We have a lot to be grateful for

I don’t know about you, but I needed a few days off after the election last week. For most people, the election is a one-day event that means stopping to vote before or after work. It’s a different world for the newspaper, however. We can empathize with candidates, and often feel like we’ve been on the battlefield alongside them when the big day comes.

No, we aren’t campaigning door-to-door asking for votes. Early on, we start the process of keeping up with paperwork for dozens of candidates. We make sure that everyone is fairly represented, and we go to painstaking lengths to ensure not one candidate gets more coverage than another. That makes it really difficult when often half or so candidates are incumbents and it’s our job to report what they’re doing with their job. It’s a whirlwind at times!

Most newspapers simply camp out at the clerk’s office on election day and wait for results. For the past couple of elections, we felt the need to be pioneering. Newspapers aren’t dying, as long as they evolve. When competing with a 24-7, 365 culture of social media and online news, as Ricky Bobby would say, “If you ain’t first, you’re last!” Well, we aren’t racing in NASCAR, but we are in an intensively competitive industry. The pressure isn’t always on to get it first, but it is to get it right. The last thing we want is to carry the banner “fake news” for incorrectly reporting something, especially when it comes to elected offices. Everyone gets things wrong at times, but those who correct themselves do so humbly.

What we’ve done in the 2018 and 2014 elections is provide live coverage of election night at the courthouse. Now, it’s one thing to do Facebook Live and keep voters informed. We’ve done that. In 2016, we were hot on the heels of the U.S. Senate and presidential election. That didn’t require an army to accomplish. However, covering a countywide election, with dozens of candidates, it’s our responsibility to get the results fast, but get them right.

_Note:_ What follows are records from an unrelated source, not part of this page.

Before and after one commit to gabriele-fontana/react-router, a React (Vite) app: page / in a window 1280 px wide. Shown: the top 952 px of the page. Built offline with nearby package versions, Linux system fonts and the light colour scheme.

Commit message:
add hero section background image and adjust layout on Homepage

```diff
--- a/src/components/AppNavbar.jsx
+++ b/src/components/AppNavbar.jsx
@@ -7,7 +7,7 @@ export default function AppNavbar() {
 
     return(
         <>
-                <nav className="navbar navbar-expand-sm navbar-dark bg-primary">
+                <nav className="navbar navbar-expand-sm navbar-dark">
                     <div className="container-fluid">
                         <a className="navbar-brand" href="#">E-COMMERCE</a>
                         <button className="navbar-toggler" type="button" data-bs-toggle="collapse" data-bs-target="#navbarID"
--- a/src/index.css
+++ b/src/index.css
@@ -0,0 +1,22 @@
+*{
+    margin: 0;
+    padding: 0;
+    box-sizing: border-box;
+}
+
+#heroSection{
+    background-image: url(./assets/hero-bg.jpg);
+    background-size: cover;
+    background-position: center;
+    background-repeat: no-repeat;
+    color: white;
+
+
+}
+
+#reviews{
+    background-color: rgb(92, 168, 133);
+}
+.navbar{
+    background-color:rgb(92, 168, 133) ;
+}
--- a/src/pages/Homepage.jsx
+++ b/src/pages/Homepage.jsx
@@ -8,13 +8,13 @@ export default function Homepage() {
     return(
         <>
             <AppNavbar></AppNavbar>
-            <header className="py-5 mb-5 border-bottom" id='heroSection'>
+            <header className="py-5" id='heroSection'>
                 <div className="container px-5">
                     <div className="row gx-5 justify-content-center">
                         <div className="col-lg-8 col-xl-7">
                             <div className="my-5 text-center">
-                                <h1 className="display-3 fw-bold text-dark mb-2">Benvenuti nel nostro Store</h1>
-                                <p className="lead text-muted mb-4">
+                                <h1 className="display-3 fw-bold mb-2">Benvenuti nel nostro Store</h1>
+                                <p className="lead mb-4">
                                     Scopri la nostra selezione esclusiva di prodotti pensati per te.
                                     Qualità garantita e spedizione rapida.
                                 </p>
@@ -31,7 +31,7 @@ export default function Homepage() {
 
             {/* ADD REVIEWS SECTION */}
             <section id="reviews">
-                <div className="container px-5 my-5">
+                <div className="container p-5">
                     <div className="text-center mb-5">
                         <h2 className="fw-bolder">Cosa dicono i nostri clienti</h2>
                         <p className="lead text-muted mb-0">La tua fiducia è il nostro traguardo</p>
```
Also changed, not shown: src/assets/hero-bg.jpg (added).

I have to give a big shout-out to Frank Shelton. When Frank helps, he comes in clutch to get it done. He brings not only his equipment and expertise with TV-4 and KCPS.media, he brings a literal army of students. Those students, stationed at local precincts, made it possible for him, and us, to get the results a long time before the county clerk. His students on-camera and behind the camera, conducted themselves in a very professional manner. As anyone who knows him will say, Frank is THE MAN. We are proud to work side-by-side with him and KCPS on many projects… many of which he and I will both say we neither one have time to do. But, we get it done. Frank gets it done. Thank you, Frank.

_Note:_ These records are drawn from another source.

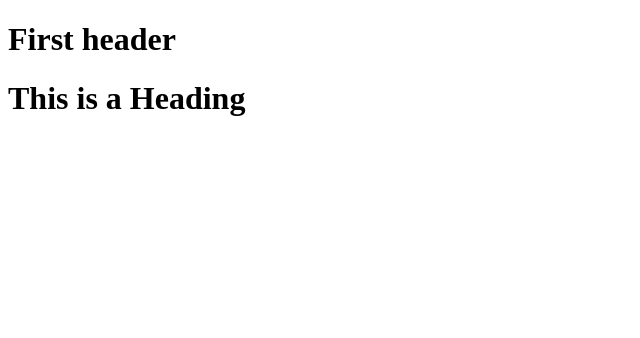
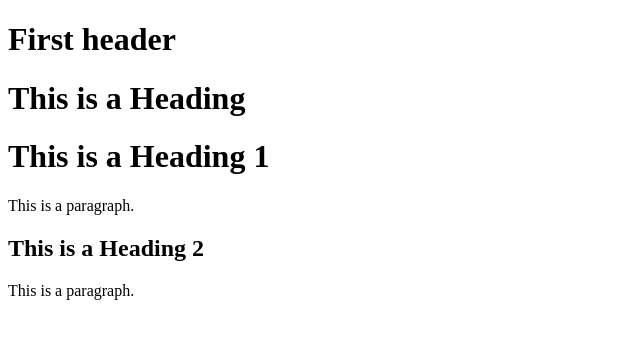
Before and after one commit to habibna/learningGit, a plain HTML site: page index.html in a window 1280 px wide. Shown: the whole page, without its empty margins (0-640 px from the left). Drawn offline with Linux system fonts and the light colour scheme.

Commit message:
Update index.html

```diff
--- a/index.html
+++ b/index.html
@@ -9,5 +9,10 @@
 
 
 <h1>This is a Heading</h1>
+<h1>This is a Heading 1</h1>
+<p>This is a paragraph.</p>
+
+<h2>This is a Heading 2</h2>
+<p>This is a paragraph.</p>
 </body>
 </html>
```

We also couldn’t pull off the coverage without the complete assistance we receive from county clerk Mike Corey and his staff. They always go above and beyond to make sure we have what we need.

Jason Valentine and the folks at Barbourville Utilities who provided their new BLINK service for election night is owed a big thank you, and a big apology. This 39-year-old graphic designer-turned-editor and former I.T. professional, asked more questions than he admits to needing answers to in order to get the network equipment running for election night. I’ve learned a lot during this election cycle. Thank you for your help.

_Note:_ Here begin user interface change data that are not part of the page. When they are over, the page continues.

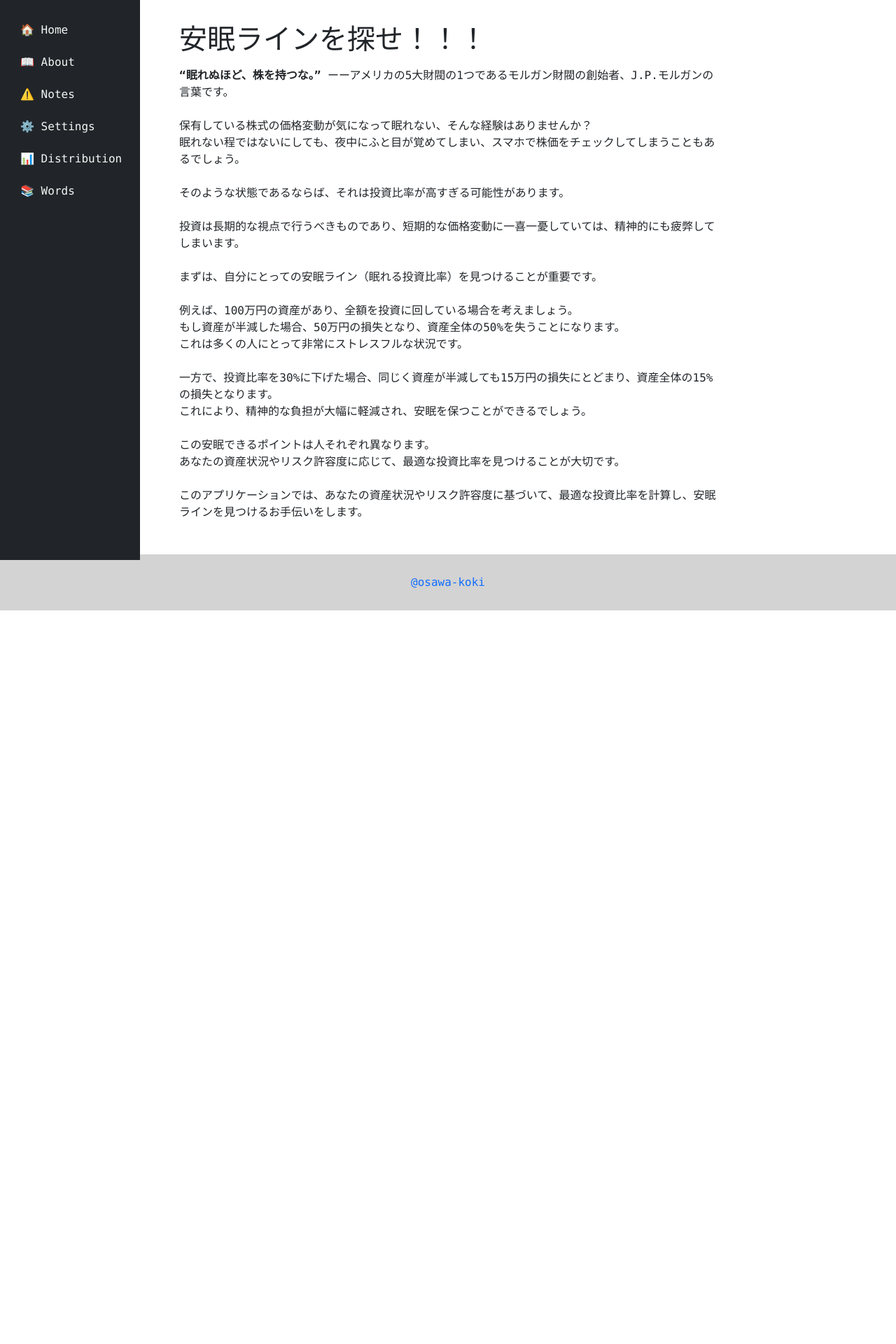
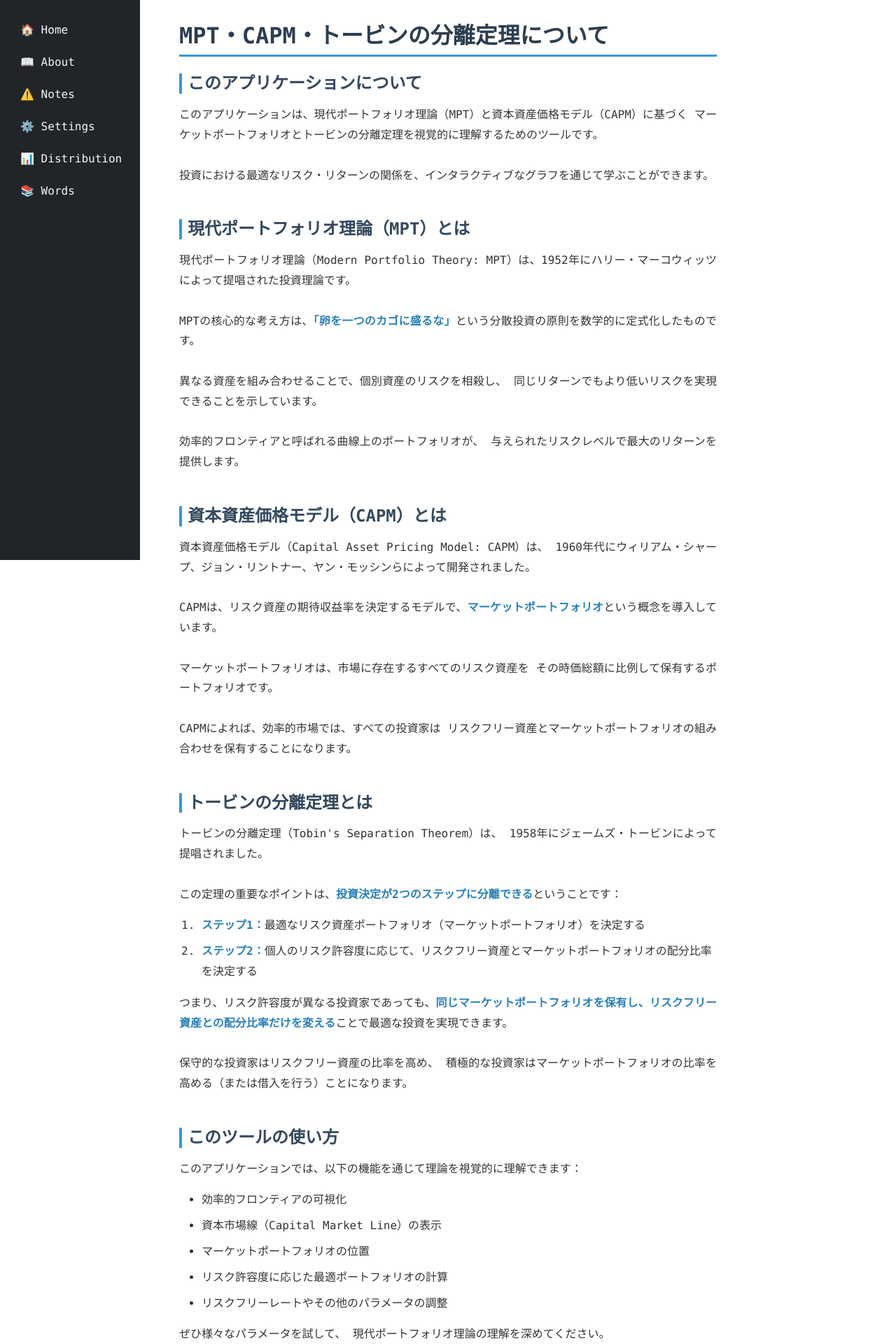
Before and after one commit to osawa-koki/mpt-capm-market-potfolio-separation-theorem, a Next.js app: page /about in a window 1280 px wide. Shown: the top 1920 px of the page at 70% size. Before the commit the page ends 872 px from the top, so only its background shows below. Built offline with nearby package versions, Linux system fonts and the light colour scheme.

Commit message:
Aboutページの実装

```diff
--- a/app/about/page.tsx
+++ b/app/about/page.tsx
@@ -6,44 +6,104 @@ export default function AboutPage (): React.JSX.Element {
   return (
     <>
       <div id='About'>
-        <h1>安眠ラインを探せ！！！</h1>
+        <h1>MPT・CAPM・トービンの分離定理について</h1>
+
+        <section className='mt-4'>
+          <h2>このアプリケーションについて</h2>
           <p className='mt-3'>
-          <span><strong>“眠れぬほど、株を持つな。”</strong></span> ーーアメリカの5大財閥の1つであるモルガン財閥の創始者、J.P.モルガンの言葉です。
+            このアプリケーションは、現代ポートフォリオ理論（MPT）と資本資産価格モデル（CAPM）に基づく
+            マーケットポートフォリオとトービンの分離定理を視覚的に理解するためのツールです。
             <br />
             <br />
-          保有している株式の価格変動が気になって眠れない、そんな経験はありませんか？
-          <br />
-          眠れない程ではないにしても、夜中にふと目が覚めてしまい、スマホで株価をチェックしてしまうこともあるでしょう。
+            投資における最適なリスク・リターンの関係を、インタラクティブなグラフを通じて学ぶことができます。
+          </p>
+        </section>
+
+        <section className='mt-5'>
+          <h2>現代ポートフォリオ理論（MPT）とは</h2>
+          <p className='mt-3'>
+            現代ポートフォリオ理論（Modern Portfolio Theory: MPT）は、1952年にハリー・マーコウィッツによって提唱された投資理論です。
             <br />
             <br />
-          そのような状態であるならば、それは投資比率が高すぎる可能性があります。
+            MPTの核心的な考え方は、<strong>「卵を一つのカゴに盛るな」</strong>という分散投資の原則を数学的に定式化したものです。
             <br />
             <br />
-          投資は長期的な視点で行うべきものであり、短期的な価格変動に一喜一憂していては、精神的にも疲弊してしまいます。
+            異なる資産を組み合わせることで、個別資産のリスクを相殺し、
+            同じリターンでもより低いリスクを実現できることを示しています。
             <br />
             <br />
-          まずは、自分にとっての安眠ライン（眠れる投資比率）を見つけることが重要です。
+            効率的フロンティアと呼ばれる曲線上のポートフォリオが、
+            与えられたリスクレベルで最大のリターンを提供します。
+          </p>
+        </section>
+
+        <section className='mt-5'>
+          <h2>資本資産価格モデル（CAPM）とは</h2>
+          <p className='mt-3'>
+            資本資産価格モデル（Capital Asset Pricing Model: CAPM）は、
+            1960年代にウィリアム・シャープ、ジョン・リントナー、ヤン・モッシンらによって開発されました。
             <br />
             <br />
-          例えば、100万円の資産があり、全額を投資に回している場合を考えましょう。
-          <br />
-          もし資産が半減した場合、50万円の損失となり、資産全体の50%を失うことになります。
-          <br />
-          これは多くの人にとって非常にストレスフルな状況です。
+            CAPMは、リスク資産の期待収益率を決定するモデルで、
+            <strong>マーケットポートフォリオ</strong>という概念を導入しています。
             <br />
             <br />
-          一方で、投資比率を30%に下げた場合、同じく資産が半減しても15万円の損失にとどまり、資産全体の15%の損失となります。
-          <br />
-          これにより、精神的な負担が大幅に軽減され、安眠を保つことができるでしょう。
+            マーケットポートフォリオは、市場に存在するすべてのリスク資産を
+            その時価総額に比例して保有するポートフォリオです。
             <br />
             <br />
-          この安眠できるポイントは人それぞれ異なります。
-          <br />
-          あなたの資産状況やリスク許容度に応じて、最適な投資比率を見つけることが大切です。
+            CAPMによれば、効率的市場では、すべての投資家は
+            リスクフリー資産とマーケットポートフォリオの組み合わせを保有することになります。
+          </p>
+        </section>
+
+        <section className='mt-5'>
+          <h2>トービンの分離定理とは</h2>
+          <p className='mt-3'>
+            トービンの分離定理（Tobin&apos;s Separation Theorem）は、
+            1958年にジェームズ・トービンによって提唱されました。
             <br />
             <br />
-          このアプリケーションでは、あなたの資産状況やリスク許容度に基づいて、最適な投資比率を計算し、安眠ラインを見つけるお手伝いをします。
+            この定理の重要なポイントは、<strong>投資決定が2つのステップに分離できる</strong>ということです：
           </p>
+          <ol className='mt-3'>
+            <li>
+              <strong>ステップ1：</strong>
+              最適なリスク資産ポートフォリオ（マーケットポートフォリオ）を決定する
+            </li>
+            <li className='mt-2'>
+              <strong>ステップ2：</strong>
+              個人のリスク許容度に応じて、リスクフリー資産とマーケットポートフォリオの配分比率を決定する
+            </li>
+          </ol>
+          <p className='mt-3'>
+            つまり、リスク許容度が異なる投資家であっても、
+            <strong>同じマーケットポートフォリオを保有し、リスクフリー資産との配分比率だけを変える</strong>
+            ことで最適な投資を実現できます。
+            <br />
+            <br />
+            保守的な投資家はリスクフリー資産の比率を高め、
+            積極的な投資家はマーケットポートフォリオの比率を高める（または借入を行う）ことになります。
+          </p>
+        </section>
+
+        <section className='mt-5'>
+          <h2>このツールの使い方</h2>
+          <p className='mt-3'>
+            このアプリケーションでは、以下の機能を通じて理論を視覚的に理解できます：
+          </p>
+          <ul className='mt-3'>
+            <li>効率的フロンティアの可視化</li>
+            <li>資本市場線（Capital Market Line）の表示</li>
+            <li>マーケットポートフォリオの位置</li>
+            <li>リスク許容度に応じた最適ポートフォリオの計算</li>
+            <li>リスクフリーレートやその他のパラメータの調整</li>
+          </ul>
+          <p className='mt-3'>
+            ぜひ様々なパラメータを試して、
+            現代ポートフォリオ理論の理解を深めてください。
+          </p>
+        </section>
       </div>
     </>
   )
--- a/styles/style.scss
+++ b/styles/style.scss
@@ -41,3 +41,57 @@ footer {
     }
   }
 }
+
+// About page styles
+#About {
+  h1 {
+    font-size: 2rem;
+    font-weight: bold;
+    margin-bottom: 1.5rem;
+    color: #2c3e50;
+    border-bottom: 3px solid #3498db;
+    padding-bottom: 0.5rem;
+  }
+
+  h2 {
+    font-size: 1.5rem;
+    font-weight: bold;
+    color: #34495e;
+    margin-bottom: 1rem;
+    padding-left: 0.5rem;
+    border-left: 4px solid #3498db;
+  }
+
+  section {
+    margin-bottom: 2rem;
+  }
+
+  p {
+    line-height: 1.8;
+    color: #333;
+    text-align: justify;
+  }
+
+  strong {
+    color: #2980b9;
+    font-weight: bold;
+  }
+
+  ul, ol {
+    padding-left: 2rem;
+    line-height: 1.8;
+
+    li {
+      margin-bottom: 0.5rem;
+      color: #333;
+    }
+  }
+
+  ul {
+    list-style-type: disc;
+  }
+
+  ol {
+    list-style-type: decimal;
+  }
+}
```
Lines whose indentation alone changed are shown as unchanged.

Our community owes the folks mentioned, and many more I didn’t mention, a huge debt of gratitude for providing such outstanding services. Knox County is truly blessed. I certainly hope you believe so, also.